=== DATA TO PROCESS ===
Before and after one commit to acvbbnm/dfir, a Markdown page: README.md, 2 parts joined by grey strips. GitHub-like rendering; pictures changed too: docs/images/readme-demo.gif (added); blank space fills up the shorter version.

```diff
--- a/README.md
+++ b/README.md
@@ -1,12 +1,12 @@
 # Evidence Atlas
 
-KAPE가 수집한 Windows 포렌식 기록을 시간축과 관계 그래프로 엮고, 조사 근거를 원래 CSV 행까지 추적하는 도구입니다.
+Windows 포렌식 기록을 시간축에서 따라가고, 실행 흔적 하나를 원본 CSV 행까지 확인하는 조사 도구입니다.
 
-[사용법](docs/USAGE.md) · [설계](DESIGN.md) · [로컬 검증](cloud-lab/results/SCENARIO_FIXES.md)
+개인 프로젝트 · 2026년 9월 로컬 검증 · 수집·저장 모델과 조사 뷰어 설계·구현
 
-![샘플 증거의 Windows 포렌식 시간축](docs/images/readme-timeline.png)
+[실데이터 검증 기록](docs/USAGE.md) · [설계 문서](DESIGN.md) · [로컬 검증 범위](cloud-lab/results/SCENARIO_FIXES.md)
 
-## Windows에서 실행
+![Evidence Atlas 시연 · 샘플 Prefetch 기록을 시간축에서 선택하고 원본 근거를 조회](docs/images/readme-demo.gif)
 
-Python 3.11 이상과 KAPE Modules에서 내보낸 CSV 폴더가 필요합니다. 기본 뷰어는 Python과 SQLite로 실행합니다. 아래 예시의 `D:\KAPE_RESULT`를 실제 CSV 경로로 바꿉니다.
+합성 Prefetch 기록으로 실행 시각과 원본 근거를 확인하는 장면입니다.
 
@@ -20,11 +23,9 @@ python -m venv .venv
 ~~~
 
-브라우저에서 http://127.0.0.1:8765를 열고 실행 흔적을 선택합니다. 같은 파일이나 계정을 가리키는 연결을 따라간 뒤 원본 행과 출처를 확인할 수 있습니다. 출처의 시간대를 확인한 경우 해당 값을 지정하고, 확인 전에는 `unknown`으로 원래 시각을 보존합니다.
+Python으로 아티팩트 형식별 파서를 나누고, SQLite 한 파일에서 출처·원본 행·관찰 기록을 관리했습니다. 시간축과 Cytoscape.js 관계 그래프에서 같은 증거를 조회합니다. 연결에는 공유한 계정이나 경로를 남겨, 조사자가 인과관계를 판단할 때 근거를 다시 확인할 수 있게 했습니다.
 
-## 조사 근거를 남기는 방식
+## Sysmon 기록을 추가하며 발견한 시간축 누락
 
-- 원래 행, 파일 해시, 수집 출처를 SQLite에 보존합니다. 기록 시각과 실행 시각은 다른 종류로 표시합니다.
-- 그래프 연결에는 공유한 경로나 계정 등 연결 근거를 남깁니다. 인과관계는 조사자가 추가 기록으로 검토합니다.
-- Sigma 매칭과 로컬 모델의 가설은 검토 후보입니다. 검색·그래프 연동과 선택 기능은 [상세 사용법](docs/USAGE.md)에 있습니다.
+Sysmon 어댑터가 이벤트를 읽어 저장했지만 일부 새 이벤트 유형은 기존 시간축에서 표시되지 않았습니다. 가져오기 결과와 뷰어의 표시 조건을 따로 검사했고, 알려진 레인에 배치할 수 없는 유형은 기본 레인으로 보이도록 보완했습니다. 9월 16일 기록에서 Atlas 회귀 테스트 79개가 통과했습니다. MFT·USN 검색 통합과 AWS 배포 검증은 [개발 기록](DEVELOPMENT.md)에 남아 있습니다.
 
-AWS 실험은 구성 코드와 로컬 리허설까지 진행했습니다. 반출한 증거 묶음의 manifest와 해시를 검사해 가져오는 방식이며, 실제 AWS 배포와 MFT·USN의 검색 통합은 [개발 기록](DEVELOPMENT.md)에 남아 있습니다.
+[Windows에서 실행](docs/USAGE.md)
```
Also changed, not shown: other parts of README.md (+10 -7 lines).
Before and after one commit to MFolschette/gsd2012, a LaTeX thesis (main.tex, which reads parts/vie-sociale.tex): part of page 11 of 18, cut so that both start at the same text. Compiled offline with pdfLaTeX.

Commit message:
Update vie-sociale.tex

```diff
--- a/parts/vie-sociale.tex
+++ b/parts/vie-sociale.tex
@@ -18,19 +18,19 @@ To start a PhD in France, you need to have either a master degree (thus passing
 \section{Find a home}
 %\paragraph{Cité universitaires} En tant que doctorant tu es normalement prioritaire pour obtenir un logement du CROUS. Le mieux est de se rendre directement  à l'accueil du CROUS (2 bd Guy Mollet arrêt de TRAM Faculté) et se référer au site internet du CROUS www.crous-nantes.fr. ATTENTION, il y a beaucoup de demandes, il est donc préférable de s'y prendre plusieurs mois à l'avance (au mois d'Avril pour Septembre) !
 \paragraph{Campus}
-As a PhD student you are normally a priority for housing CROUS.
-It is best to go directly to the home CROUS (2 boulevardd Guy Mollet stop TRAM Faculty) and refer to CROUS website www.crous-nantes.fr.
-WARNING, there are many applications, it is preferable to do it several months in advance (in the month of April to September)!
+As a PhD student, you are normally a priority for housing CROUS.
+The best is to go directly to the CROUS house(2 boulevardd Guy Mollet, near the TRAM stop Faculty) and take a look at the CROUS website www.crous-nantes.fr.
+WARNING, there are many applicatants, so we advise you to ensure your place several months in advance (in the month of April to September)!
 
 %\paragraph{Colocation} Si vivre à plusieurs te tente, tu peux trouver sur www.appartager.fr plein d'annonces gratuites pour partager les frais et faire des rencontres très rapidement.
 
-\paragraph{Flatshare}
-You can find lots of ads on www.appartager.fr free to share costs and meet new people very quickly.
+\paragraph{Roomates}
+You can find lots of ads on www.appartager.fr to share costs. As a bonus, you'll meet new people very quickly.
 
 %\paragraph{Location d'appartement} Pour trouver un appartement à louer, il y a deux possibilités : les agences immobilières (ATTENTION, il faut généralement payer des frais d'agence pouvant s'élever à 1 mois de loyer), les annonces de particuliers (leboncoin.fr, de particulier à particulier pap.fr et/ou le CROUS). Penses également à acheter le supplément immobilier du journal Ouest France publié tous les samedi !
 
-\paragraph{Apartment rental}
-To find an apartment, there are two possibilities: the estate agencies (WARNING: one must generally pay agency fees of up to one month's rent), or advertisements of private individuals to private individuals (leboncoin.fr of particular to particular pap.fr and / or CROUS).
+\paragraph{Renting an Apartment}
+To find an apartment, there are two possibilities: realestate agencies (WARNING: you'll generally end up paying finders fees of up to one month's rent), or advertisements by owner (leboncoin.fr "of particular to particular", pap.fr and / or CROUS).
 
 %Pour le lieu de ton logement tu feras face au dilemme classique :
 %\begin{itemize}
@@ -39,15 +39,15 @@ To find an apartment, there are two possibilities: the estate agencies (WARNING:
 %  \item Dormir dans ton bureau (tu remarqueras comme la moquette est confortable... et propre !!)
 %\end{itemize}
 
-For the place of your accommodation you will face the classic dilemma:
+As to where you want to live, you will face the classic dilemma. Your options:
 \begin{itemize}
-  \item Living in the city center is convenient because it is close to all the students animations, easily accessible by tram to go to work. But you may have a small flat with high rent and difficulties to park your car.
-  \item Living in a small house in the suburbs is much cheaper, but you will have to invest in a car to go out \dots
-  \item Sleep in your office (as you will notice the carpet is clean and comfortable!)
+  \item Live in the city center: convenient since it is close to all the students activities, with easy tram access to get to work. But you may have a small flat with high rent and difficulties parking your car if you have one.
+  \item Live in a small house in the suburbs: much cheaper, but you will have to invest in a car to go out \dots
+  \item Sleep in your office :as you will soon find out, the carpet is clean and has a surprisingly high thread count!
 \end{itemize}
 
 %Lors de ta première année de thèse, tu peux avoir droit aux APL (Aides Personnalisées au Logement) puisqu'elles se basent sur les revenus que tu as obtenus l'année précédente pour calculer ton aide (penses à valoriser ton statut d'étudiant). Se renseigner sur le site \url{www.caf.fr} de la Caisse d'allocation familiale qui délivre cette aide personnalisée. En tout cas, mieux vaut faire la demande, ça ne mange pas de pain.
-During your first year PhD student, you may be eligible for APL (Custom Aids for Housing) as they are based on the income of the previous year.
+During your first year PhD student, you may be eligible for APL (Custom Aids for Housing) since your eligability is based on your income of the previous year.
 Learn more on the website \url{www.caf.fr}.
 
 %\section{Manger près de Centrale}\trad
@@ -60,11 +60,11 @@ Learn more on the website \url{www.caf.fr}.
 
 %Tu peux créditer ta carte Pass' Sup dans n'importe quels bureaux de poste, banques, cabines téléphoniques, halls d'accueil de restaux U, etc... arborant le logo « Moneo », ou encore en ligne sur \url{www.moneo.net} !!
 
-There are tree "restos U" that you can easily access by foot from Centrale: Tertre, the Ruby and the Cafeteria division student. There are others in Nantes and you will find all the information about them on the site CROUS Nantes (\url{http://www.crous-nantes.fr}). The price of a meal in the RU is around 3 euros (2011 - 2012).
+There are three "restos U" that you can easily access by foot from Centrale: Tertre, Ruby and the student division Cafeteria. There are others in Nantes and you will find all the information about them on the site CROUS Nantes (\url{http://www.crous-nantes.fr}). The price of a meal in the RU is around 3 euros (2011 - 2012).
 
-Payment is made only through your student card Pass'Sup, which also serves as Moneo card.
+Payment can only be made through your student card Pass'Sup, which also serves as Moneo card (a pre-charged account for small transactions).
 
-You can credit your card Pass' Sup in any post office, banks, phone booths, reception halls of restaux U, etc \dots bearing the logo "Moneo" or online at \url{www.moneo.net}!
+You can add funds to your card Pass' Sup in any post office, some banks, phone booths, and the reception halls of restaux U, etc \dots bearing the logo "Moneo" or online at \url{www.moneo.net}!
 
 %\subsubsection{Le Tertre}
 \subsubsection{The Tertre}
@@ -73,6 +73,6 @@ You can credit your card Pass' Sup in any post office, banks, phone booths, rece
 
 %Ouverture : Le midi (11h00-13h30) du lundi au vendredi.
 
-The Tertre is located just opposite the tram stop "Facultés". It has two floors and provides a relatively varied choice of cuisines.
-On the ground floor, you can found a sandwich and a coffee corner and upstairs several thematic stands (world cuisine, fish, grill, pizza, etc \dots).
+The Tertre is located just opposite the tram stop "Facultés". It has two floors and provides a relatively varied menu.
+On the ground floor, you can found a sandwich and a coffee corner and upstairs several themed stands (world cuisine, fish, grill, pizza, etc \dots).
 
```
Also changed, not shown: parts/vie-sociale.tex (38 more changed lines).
===
● **WORK ORDER**:
Say how many lines of the listing above contain "agencies", with no other words.

● **REPLY TO THE TASK**:
3